.. _setuptools:
.. _wheel:
Open source licensing and collaboration
In most parts of the world, software is automatically covered by copyright.
This means that other developers require explicit permission to copy, use,
modify and redistribute the software.
Open source licensing is a way of explicitly granting such permission in a
relatively consistent way, allowing developers to share and collaborate
efficiently by making common solutions to various problems freely available.
This leaves many developers free to spend more time focusing on the problems
that are relatively unique to their specific situation.
The distribution tools provided with Python are designed to make it
reasonably straightforward for developers to make their own contributions
back to that common pool of software if they choose to do so.
The same distribution tools can also be used to distribute software within
an organisation, regardless of whether that software is published as open
source software or not.
Installing the tools
The standard library does not include build tools that support modern
Python packaging standards, as the core development team has found that it
is important to have standard tools that work consistently, even on older
versions of Python.
The currently recommended build and distribution tools can be installed

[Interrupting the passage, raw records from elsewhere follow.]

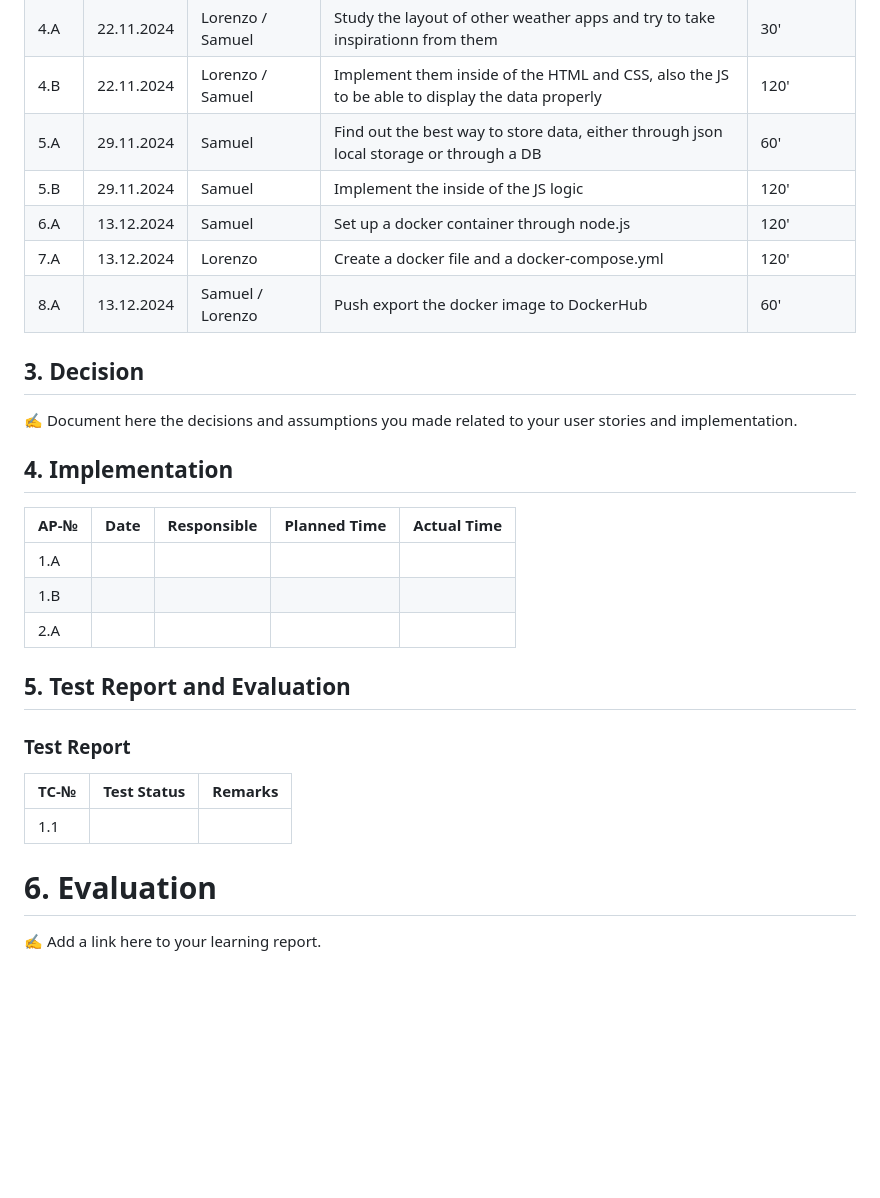
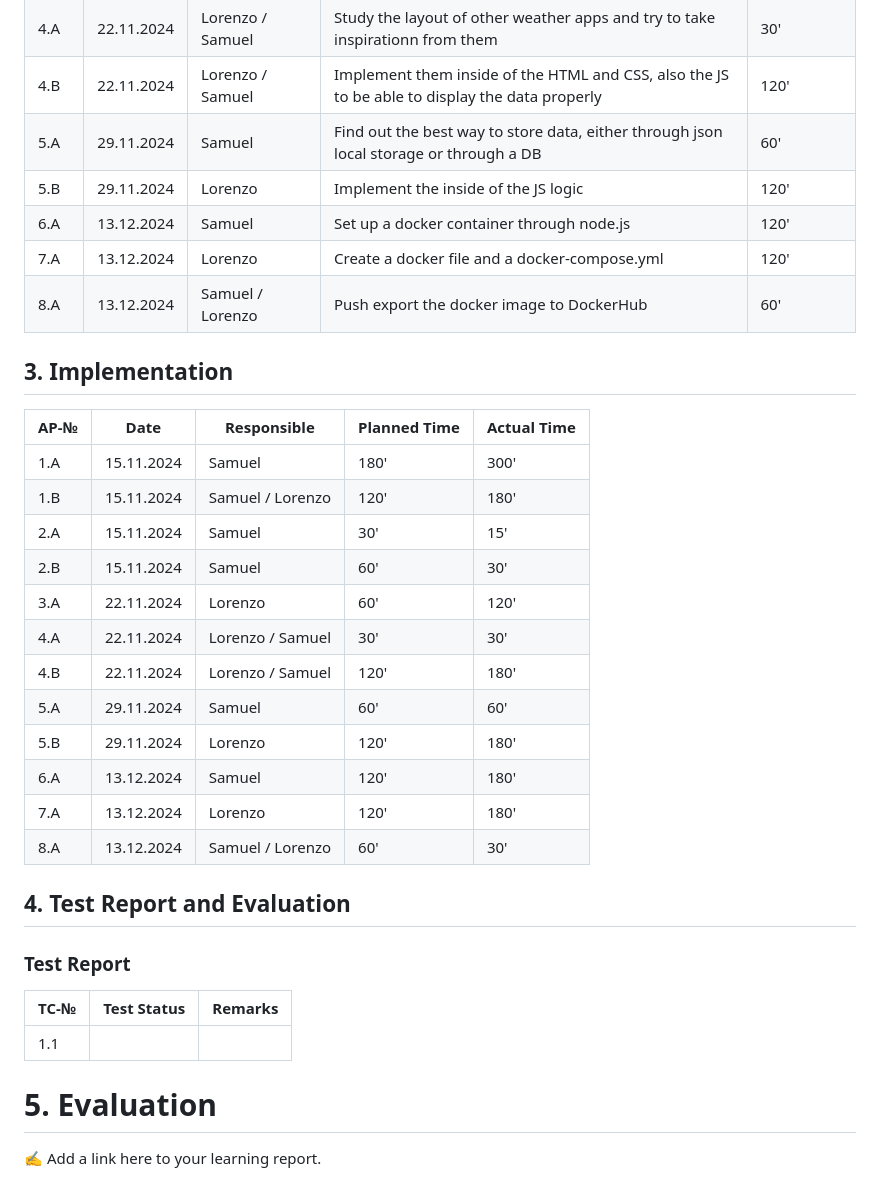
Before and after one commit to x5mii/WeatherApp, a Markdown page: Documentation.md, the part around the change. Rendered like a GitHub page; blank space fills up the shorter version.

```diff
--- a/Documentation.md
+++ b/Documentation.md
@@ -69,29 +69,35 @@ Our weather app is a responsive weather dashboard that allows users to search fo
 | 4.A     |   22.11.2024        |  Lorenzo / Samuel                |  Study the layout of other weather apps and try to take inspirationn from them            |  30'               |
 | 4.B     |   22.11.2024        |  Lorenzo / Samuel               |  Implement them inside of the HTML and CSS, also the JS to be able to display the data properly            |  120'               |
 | 5.A     |   29.11.2024       |  Samuel                |  Find out the best way to store data, either through json local storage or through a DB           |  60'               |
-| 5.B     |   29.11.2024       |  Samuel               |  Implement the inside of the JS logic            |  120'              |
+| 5.B     |   29.11.2024       |  Lorenzo               |  Implement the inside of the JS logic            |  120'              |
 | 6.A     |   13.12.2024       |  Samuel               |  Set up a docker container through node.js            |  120'              |
 | 7.A     |   13.12.2024       |  Lorenzo                |  Create a docker file and a docker-compose.yml            |  120'              |
 | 8.A     |   13.12.2024       |  Samuel / Lorenzo               |  Push export the docker image to DockerHub            |  60'              |
 
-## 3. Decision
-✍️ Document here the decisions and assumptions you made related to your user stories and implementation.
-
-## 4. Implementation
+## 3. Implementation
 
 | AP-№ | Date     | Responsible      | Planned Time | Actual Time     |
 |------|----------|------------------|--------------|-----------------|
-| 1.A     |          |                  |              |                 |
-| 1.B     |          |                  |              |                 |
-| 2.A     |          |                  |              |                 |
+| 1.A  | 15.11.2024         |  Samuel                |  180'            |  300'              |
+| 1.B  | 15.11.2024         |  Samuel / Lorenzo               |  120'            |  180'               |
+| 2.A  | 15.11.2024         |  Samuel                |  30'            |  15'               |
+| 2.B  | 15.11.2024         |  Samuel                |  60'            |  30'               |
+| 3.A  | 22.11.2024         |  Lorenzo                |  60'            |  120'               |
+| 4.A  | 22.11.2024         |  Lorenzo / Samuel                |  30'            |  30'               |
+| 4.B  | 22.11.2024         |  Lorenzo / Samuel                |  120'            |  180'               |
+| 5.A  | 29.11.2024         |  Samuel                |  60'            |  60'               |
+| 5.B  | 29.11.2024         |  Lorenzo                |  120'            |  180'               |
+| 6.A  | 13.12.2024         |  Samuel                |  120'           |  180'               |
+| 7.A  | 13.12.2024         |  Lorenzo                |  120'            |  180'               |
+| 8.A  | 13.12.2024         |  Samuel / Lorenzo                |  60'            |  30'               |
 
-## 5. Test Report and Evaluation
+## 4. Test Report and Evaluation
 
 ### Test Report
 
 | TC-№ | Test Status | Remarks                                                                 |
 |------|-------------|-------------------------------------------------------------------------|
-| 1.1     |             |                                                                         |
+| 1.1  |             |                                                                         |
 
-# 6. Evaluation
+# 5. Evaluation
 ✍️ Add a link here to your learning report.
```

by invoking the ``pip`` module at the command line::
python -m pip install setuptools wheel twine
.. note::
For POSIX users (including macOS and Linux users), these instructions
assume the use of a :term:`virtual environment`.
For Windows users, these instructions assume that the option to
adjust the system PATH environment variable was selected when installing
The Python Packaging User Guide includes more details on the `currently
recommended tools`_.
.. _currently recommended tools:
.. index::
single: Python Package Index (PyPI)
single: PyPI; (see Python Package Index (PyPI))
.. _publishing-python-packages:
Reading the Python Packaging User Guide
The Python Packaging User Guide covers the various key steps and elements
involved in creating and publishing a project:
* `Project structure`_
* `Building and packaging the project`_
* `Uploading the project to the Python Package Index`_
* `The .pypirc file`_
.. _Project structure:
.. _Building and packaging the project:
.. _Uploading the project to the Python Package Index:
.. _The .pypirc file:
How do I...?
These are quick answers or links for some common tasks.
... choose a name for my project?
This isn't an easy topic, but here are a few tips:
* check the Python Package Index to see if the name is already in use
* check popular hosting sites like GitHub, Bitbucket, etc to see if there
is already a project with that name
* check what comes up in a web search for the name you're considering
* avoid particularly common words, especially ones with multiple meanings,
as they can make it difficult for users to find your software when
searching for it
... create and distribute binary extensions?
This is actually quite a complex topic, with a variety of alternatives
available depending on exactly what you're aiming to achieve. See the
Python Packaging User Guide for more information and recommendations.
.. seealso::
`Python Packaging User Guide: Binary Extensions
.. other topics:
Once the Development & Deployment part of PPUG is fleshed out, some of
those sections should be linked from new questions here (most notably,
we should have a question about avoiding depending on PyPI that links to